::: Provided entries :::

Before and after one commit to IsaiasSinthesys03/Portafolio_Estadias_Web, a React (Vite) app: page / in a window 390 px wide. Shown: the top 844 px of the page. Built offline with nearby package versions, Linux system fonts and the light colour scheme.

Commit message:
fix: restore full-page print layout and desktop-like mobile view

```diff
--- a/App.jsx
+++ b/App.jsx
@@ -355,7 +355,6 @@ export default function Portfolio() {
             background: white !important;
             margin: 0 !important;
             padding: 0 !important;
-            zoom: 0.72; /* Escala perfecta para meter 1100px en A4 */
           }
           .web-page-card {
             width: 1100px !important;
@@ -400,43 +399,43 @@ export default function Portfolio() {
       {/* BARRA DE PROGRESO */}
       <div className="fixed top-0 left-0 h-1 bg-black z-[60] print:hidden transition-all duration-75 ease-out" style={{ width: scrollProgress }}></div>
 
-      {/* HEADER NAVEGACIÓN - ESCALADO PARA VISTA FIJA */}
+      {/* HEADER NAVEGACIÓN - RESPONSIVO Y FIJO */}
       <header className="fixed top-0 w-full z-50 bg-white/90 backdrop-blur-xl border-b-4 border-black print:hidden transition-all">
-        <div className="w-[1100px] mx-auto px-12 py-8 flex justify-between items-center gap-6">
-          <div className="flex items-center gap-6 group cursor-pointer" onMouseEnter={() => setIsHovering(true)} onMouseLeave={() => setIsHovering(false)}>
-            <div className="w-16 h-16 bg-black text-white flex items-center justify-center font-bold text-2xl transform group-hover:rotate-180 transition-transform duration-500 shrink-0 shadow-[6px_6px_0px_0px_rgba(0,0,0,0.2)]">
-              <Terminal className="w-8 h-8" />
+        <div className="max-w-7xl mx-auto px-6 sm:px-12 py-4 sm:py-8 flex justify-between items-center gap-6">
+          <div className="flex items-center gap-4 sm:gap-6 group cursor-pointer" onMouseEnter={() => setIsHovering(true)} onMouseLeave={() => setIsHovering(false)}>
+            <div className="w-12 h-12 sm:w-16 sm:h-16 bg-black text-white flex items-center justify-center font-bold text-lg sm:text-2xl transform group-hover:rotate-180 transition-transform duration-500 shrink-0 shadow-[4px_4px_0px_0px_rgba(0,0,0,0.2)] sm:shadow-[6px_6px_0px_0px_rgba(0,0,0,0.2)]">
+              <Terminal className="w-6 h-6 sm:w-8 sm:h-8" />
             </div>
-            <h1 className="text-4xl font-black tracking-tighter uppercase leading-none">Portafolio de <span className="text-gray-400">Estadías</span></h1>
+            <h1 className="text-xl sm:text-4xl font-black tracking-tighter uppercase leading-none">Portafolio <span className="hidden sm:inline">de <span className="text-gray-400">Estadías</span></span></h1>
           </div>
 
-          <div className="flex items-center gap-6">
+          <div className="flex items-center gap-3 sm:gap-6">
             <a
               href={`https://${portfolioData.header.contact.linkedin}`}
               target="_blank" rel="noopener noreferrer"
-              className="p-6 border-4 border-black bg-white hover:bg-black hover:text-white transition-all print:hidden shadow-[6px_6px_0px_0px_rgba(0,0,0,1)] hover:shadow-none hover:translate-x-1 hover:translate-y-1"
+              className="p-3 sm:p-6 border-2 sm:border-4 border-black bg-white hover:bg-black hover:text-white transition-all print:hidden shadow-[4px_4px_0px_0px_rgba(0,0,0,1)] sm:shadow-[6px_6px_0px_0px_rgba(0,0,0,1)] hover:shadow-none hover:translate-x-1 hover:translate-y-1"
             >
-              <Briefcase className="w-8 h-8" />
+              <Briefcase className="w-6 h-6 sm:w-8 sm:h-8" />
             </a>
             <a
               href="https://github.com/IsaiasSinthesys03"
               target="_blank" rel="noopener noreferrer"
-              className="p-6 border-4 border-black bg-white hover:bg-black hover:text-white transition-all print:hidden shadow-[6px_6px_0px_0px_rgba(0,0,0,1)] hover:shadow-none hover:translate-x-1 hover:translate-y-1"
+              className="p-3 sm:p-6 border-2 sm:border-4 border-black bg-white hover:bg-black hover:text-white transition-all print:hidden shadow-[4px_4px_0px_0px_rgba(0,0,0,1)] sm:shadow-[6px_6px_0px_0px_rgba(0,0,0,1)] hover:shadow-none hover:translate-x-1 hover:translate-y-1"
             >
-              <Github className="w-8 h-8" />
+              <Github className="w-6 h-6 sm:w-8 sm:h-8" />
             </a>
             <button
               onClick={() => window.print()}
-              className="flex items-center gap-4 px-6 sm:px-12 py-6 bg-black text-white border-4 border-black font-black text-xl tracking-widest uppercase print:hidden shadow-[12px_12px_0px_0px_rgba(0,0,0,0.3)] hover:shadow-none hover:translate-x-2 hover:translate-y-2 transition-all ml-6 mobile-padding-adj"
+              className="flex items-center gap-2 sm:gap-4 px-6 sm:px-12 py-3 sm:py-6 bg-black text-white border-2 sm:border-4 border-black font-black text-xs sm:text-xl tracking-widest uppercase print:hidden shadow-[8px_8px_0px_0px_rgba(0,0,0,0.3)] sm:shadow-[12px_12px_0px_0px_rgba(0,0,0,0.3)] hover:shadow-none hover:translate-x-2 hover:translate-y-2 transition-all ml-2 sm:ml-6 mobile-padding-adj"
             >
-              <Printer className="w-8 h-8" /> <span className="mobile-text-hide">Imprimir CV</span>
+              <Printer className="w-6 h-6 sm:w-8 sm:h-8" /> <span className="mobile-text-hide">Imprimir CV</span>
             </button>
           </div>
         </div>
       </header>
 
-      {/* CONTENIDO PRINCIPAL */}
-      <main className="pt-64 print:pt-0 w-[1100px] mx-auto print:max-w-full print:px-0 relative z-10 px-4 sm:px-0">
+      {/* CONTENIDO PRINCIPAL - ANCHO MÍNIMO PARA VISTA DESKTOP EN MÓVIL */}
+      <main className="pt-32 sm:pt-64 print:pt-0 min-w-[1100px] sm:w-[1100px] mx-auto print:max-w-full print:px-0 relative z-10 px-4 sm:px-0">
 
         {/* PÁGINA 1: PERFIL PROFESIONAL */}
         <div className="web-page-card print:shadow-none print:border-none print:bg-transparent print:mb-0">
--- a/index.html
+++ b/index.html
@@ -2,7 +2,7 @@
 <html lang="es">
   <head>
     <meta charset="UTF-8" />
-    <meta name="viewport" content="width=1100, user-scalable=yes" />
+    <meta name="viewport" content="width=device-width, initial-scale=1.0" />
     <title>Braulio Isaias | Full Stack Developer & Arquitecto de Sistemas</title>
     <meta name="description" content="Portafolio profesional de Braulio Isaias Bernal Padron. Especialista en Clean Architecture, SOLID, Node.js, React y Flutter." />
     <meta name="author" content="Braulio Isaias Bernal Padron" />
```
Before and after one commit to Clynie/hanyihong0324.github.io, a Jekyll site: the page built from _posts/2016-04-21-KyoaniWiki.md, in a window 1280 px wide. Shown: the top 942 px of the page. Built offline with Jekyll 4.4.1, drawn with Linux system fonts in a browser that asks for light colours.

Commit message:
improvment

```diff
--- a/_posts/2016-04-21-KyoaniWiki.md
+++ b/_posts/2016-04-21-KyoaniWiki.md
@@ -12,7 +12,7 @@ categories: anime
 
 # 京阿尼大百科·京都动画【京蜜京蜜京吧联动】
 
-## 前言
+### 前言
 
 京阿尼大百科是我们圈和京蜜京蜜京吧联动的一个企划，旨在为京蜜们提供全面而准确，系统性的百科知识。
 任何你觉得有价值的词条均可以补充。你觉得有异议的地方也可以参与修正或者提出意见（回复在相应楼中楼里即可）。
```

:::

_What you will do_. Using the records above, filter out every line that lacks the string "card" and copy the rest.

_Reply to the exercise_.
           .web-page-card {
         <div className="web-page-card print:shadow-none print:border-none print:bg-transparent print:mb-0">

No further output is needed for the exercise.